## Task instructions
Your answer should consist of the lines in the following data that contain "flex".
━━ Data under study ━━
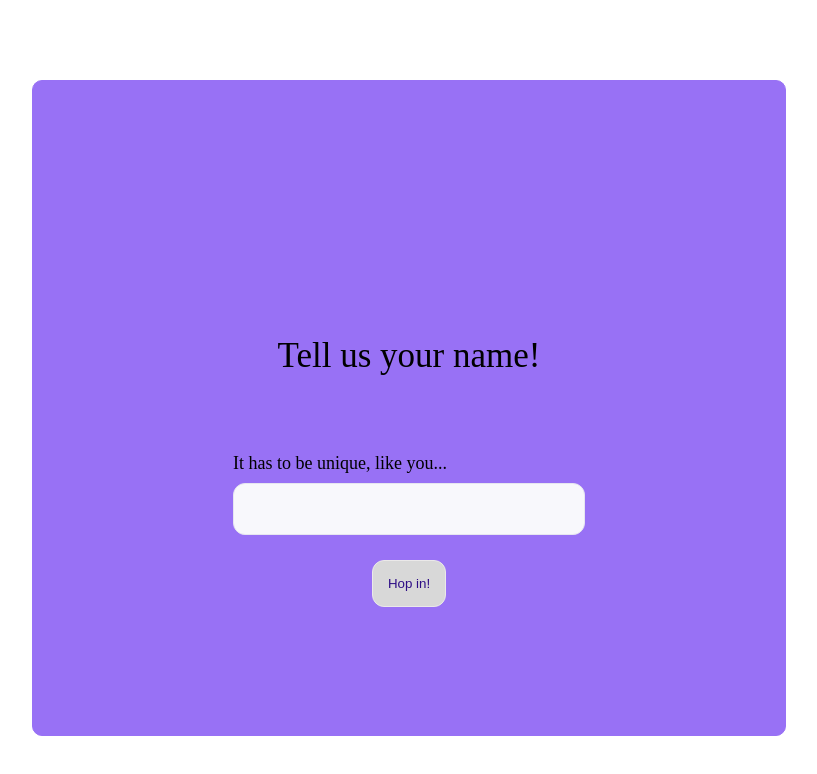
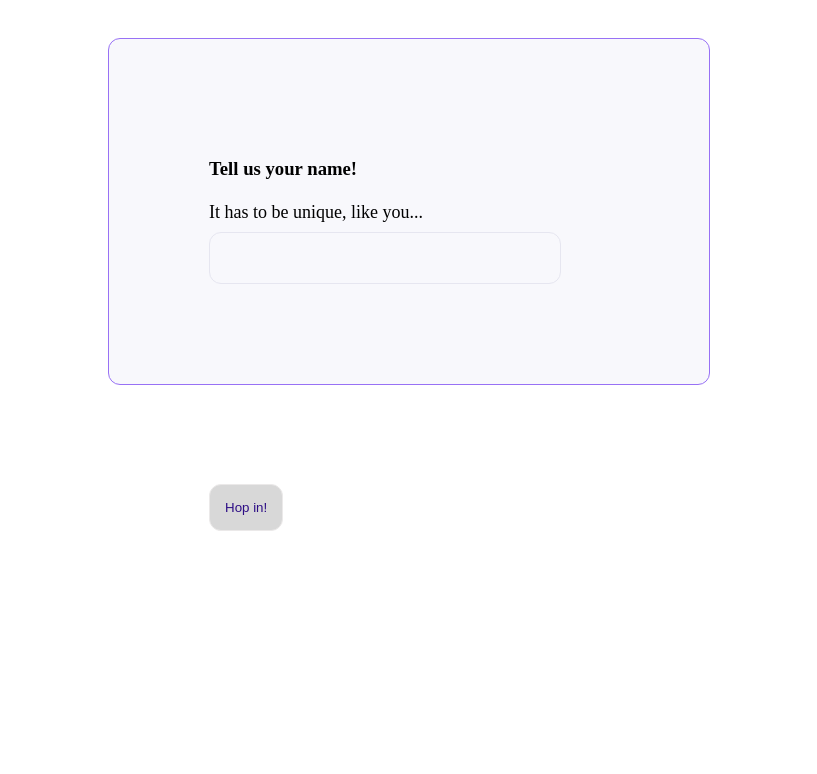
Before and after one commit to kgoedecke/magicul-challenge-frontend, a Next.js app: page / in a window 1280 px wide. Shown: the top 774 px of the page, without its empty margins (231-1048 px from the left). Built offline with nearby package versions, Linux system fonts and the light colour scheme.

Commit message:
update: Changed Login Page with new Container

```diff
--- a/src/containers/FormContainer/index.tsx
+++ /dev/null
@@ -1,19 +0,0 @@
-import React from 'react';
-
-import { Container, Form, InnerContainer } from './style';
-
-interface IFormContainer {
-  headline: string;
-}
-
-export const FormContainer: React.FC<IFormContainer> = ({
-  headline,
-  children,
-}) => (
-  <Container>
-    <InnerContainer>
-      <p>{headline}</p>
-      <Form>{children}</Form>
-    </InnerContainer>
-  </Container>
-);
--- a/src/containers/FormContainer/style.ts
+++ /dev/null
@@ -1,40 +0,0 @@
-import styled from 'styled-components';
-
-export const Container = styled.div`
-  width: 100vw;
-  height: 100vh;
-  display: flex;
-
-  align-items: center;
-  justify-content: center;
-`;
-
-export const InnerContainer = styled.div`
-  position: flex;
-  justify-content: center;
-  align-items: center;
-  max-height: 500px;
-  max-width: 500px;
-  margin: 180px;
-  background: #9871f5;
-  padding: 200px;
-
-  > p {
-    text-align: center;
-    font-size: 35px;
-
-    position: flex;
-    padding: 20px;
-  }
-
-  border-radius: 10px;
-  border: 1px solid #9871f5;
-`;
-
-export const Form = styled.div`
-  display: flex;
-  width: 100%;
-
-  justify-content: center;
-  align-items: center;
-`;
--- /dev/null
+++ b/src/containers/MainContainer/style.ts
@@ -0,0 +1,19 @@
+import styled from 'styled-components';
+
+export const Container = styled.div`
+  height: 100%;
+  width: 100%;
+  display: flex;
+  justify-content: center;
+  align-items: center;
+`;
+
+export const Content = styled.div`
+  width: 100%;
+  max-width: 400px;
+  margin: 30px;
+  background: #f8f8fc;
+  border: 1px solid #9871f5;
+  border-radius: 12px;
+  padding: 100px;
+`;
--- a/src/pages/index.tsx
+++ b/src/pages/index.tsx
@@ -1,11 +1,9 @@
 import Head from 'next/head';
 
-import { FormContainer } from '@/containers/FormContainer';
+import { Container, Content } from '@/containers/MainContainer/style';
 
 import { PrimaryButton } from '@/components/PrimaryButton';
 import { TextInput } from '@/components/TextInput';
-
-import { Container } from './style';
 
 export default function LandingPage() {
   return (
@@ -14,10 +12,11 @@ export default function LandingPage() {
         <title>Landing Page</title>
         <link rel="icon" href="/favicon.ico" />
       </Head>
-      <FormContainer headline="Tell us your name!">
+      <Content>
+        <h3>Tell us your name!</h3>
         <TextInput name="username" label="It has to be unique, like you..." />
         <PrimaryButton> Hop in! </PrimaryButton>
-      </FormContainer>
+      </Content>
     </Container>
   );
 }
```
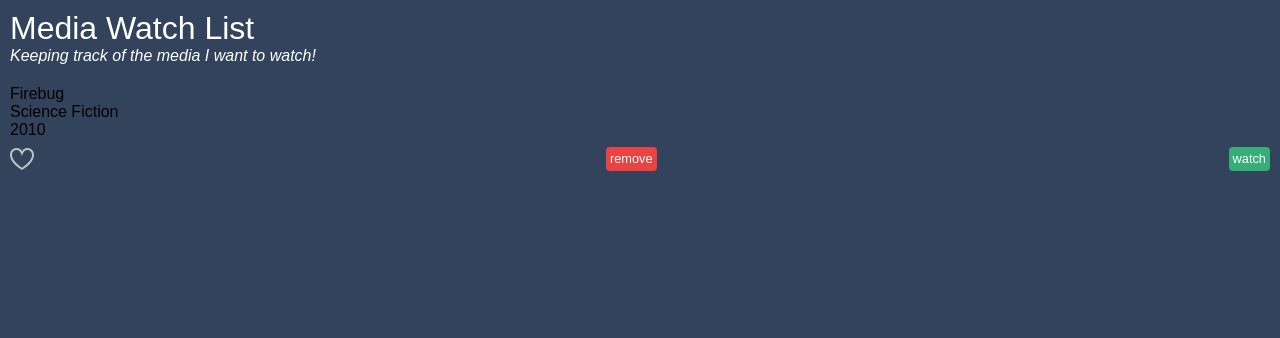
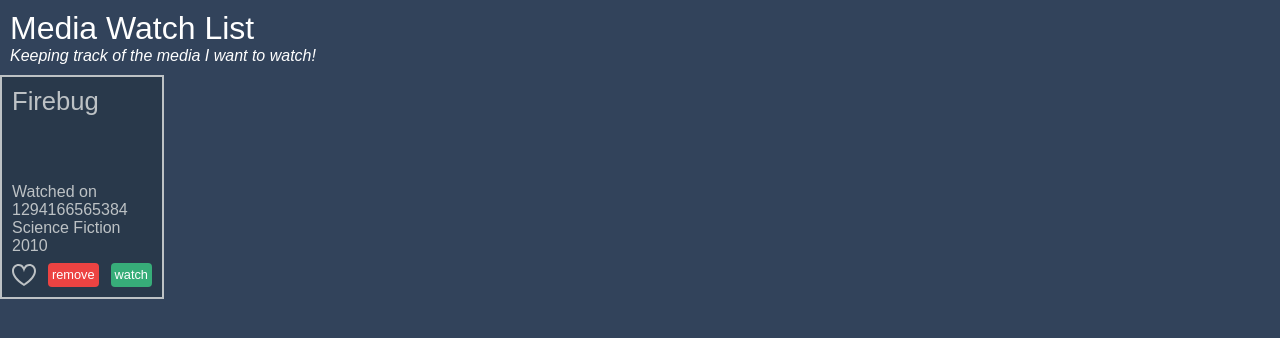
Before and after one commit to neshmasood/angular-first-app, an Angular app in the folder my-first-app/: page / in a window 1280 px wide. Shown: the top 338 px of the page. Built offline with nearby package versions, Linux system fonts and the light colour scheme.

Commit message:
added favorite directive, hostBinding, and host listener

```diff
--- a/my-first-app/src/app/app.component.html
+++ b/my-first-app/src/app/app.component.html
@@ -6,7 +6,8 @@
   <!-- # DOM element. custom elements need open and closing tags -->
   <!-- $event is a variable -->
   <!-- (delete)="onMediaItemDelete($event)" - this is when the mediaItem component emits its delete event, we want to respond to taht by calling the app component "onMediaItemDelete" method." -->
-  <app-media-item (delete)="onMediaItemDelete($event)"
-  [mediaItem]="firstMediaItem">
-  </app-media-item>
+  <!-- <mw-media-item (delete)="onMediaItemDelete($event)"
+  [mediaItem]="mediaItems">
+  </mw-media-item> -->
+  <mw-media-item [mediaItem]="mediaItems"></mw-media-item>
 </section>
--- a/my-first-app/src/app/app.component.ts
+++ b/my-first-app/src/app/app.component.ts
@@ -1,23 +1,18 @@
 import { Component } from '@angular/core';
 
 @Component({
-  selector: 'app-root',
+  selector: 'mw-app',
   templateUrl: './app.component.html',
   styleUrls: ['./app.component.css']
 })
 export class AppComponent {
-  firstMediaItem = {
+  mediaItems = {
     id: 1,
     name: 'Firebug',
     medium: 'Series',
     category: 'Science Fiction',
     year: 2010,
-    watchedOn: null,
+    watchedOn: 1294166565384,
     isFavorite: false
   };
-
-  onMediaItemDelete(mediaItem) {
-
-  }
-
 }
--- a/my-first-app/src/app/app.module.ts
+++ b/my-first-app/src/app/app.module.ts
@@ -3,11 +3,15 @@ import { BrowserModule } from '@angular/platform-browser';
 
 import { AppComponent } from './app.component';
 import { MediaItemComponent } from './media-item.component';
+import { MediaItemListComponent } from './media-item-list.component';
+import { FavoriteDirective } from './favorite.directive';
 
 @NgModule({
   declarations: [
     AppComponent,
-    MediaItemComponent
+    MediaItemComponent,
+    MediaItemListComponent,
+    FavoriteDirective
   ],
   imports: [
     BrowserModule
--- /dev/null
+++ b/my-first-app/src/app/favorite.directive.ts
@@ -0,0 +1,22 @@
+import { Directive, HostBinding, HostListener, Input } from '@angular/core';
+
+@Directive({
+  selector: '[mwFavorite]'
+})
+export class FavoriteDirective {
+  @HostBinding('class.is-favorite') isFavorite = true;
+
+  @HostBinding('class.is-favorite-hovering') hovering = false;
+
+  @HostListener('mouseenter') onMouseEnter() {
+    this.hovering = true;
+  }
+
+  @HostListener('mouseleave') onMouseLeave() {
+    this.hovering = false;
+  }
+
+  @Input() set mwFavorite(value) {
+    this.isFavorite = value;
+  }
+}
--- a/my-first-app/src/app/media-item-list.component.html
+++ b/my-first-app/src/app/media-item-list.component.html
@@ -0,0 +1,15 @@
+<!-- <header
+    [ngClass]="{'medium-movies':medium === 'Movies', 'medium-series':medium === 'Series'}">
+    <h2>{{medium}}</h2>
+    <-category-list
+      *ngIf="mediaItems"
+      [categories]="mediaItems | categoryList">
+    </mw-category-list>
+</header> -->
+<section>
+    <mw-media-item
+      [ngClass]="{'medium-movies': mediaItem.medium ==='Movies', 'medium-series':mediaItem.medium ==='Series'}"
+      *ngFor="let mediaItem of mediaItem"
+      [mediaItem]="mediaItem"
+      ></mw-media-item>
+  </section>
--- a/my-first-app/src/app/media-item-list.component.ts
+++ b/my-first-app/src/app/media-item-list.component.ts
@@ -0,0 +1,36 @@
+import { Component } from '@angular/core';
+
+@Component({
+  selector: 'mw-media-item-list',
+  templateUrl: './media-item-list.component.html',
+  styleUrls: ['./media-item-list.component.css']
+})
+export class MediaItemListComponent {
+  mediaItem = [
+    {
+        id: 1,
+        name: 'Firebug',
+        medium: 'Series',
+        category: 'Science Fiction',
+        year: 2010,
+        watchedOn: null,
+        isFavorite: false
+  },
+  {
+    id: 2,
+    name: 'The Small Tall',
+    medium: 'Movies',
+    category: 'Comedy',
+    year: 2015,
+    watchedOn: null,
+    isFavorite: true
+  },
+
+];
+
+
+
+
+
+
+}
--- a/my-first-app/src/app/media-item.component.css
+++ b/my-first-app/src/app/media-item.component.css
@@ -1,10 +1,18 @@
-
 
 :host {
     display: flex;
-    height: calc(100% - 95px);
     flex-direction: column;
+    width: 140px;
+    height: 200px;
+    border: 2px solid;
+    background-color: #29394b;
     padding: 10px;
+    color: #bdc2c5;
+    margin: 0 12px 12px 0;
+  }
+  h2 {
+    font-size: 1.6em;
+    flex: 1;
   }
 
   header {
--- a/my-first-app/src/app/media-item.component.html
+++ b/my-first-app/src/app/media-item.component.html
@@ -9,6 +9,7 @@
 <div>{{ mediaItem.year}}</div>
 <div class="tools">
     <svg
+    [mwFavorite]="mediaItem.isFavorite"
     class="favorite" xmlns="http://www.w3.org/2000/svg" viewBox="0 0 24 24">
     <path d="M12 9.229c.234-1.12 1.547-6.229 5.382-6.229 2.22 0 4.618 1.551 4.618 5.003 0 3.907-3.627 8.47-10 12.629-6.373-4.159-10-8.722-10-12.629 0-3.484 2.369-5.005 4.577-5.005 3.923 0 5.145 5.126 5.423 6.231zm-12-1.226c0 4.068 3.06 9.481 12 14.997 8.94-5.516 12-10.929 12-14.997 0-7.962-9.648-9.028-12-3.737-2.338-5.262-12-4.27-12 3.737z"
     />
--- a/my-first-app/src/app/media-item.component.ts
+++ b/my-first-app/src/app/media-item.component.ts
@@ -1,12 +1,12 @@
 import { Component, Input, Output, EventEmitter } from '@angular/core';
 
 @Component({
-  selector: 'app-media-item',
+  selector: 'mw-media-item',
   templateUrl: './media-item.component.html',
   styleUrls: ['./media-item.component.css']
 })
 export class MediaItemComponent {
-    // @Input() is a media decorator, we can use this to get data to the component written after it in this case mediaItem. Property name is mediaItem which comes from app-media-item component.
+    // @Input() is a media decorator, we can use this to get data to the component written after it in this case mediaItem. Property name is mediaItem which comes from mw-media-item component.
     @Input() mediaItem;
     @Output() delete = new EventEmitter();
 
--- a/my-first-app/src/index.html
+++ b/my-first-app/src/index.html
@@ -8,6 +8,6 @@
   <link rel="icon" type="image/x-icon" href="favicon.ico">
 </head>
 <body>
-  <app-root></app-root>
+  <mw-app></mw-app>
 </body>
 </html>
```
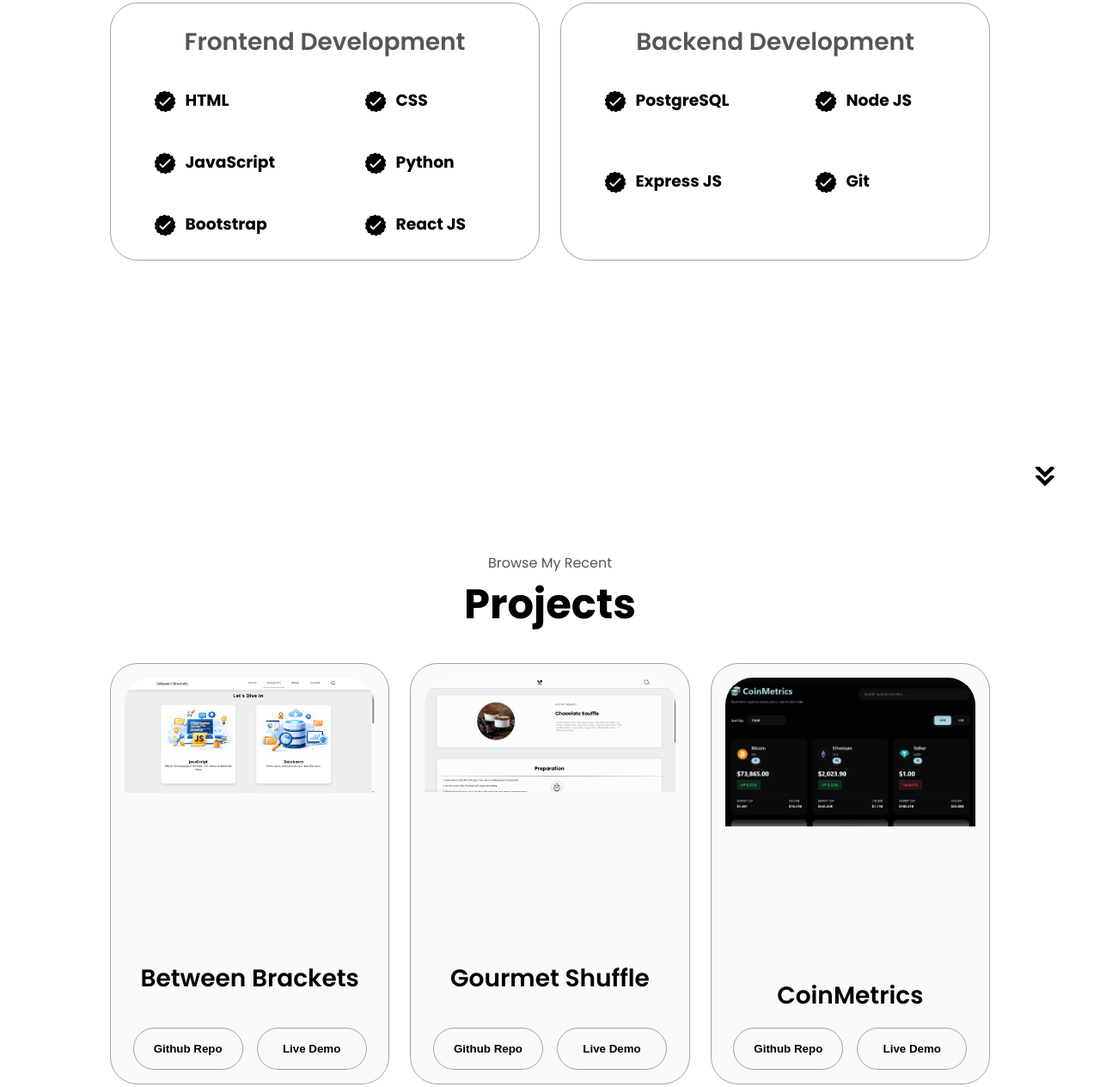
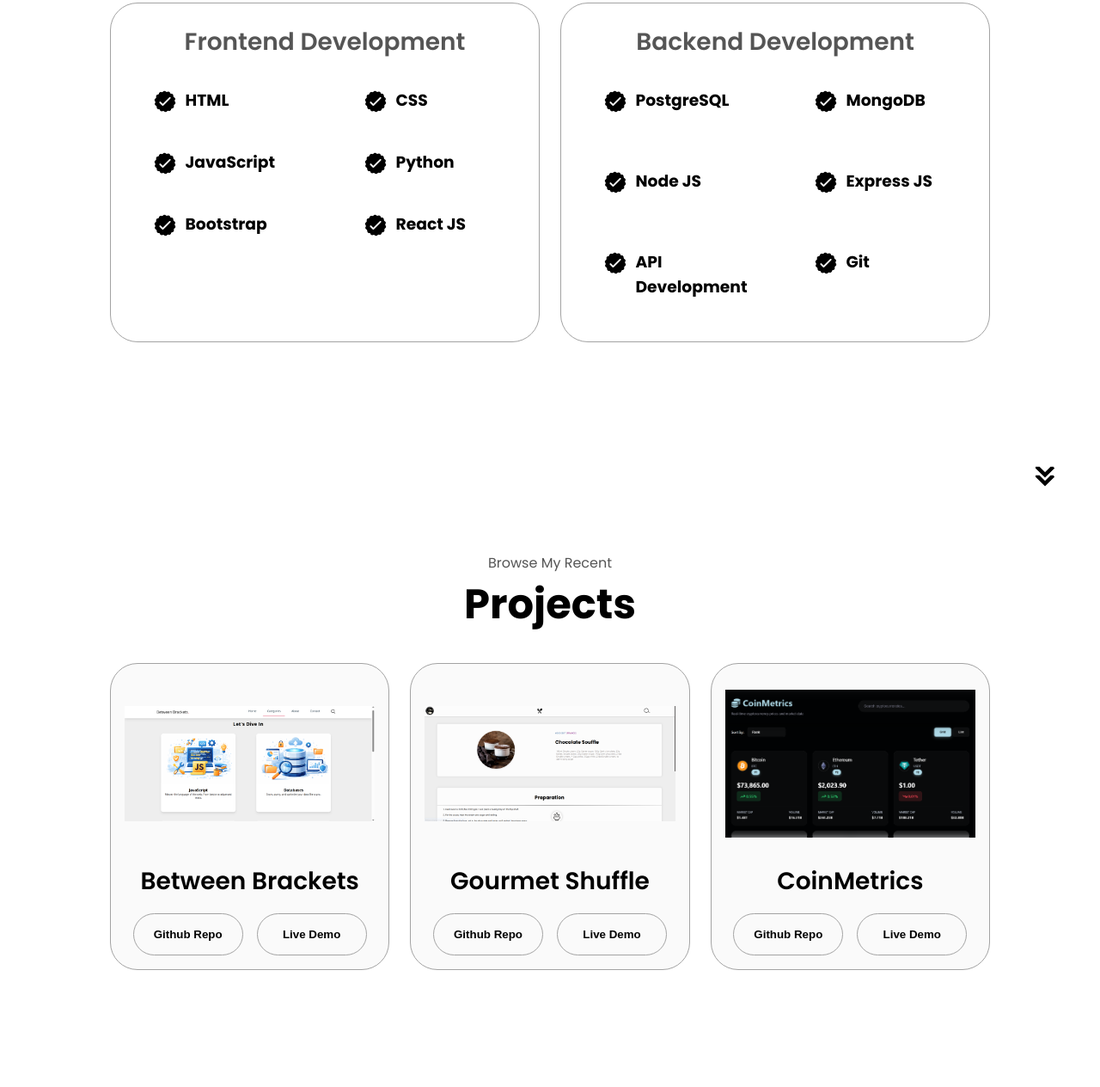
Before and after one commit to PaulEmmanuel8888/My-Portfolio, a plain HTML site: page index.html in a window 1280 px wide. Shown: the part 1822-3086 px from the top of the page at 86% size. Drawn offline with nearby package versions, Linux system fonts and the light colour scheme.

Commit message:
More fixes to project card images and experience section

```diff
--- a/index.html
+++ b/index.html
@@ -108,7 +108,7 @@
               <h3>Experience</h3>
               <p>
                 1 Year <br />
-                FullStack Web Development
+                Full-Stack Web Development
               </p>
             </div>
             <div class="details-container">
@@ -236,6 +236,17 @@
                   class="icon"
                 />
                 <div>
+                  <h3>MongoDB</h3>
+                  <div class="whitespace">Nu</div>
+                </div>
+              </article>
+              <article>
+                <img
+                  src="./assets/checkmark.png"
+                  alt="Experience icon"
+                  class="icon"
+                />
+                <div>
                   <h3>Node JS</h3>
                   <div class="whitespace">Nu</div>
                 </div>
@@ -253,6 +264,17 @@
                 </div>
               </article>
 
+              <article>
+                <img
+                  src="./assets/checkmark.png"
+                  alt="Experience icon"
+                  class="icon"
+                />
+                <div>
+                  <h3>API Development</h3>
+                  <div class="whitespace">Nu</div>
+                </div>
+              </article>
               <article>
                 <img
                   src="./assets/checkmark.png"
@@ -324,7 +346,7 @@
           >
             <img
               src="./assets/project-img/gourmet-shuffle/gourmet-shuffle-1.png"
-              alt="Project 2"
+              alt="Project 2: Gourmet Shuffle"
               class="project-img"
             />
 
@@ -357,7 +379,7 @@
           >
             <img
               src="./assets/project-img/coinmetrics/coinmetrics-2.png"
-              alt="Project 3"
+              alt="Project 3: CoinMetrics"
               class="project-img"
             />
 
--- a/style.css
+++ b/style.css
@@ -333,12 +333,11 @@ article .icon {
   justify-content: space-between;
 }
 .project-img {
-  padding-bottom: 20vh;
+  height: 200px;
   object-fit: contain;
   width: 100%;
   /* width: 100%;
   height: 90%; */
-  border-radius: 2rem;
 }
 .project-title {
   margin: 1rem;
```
━━━
## Exercise result
-  display: flex;
-  position: flex;
-    position: flex;
-  display: flex;
+  display: flex;
     display: flex;
     flex-direction: column;
+    flex: 1;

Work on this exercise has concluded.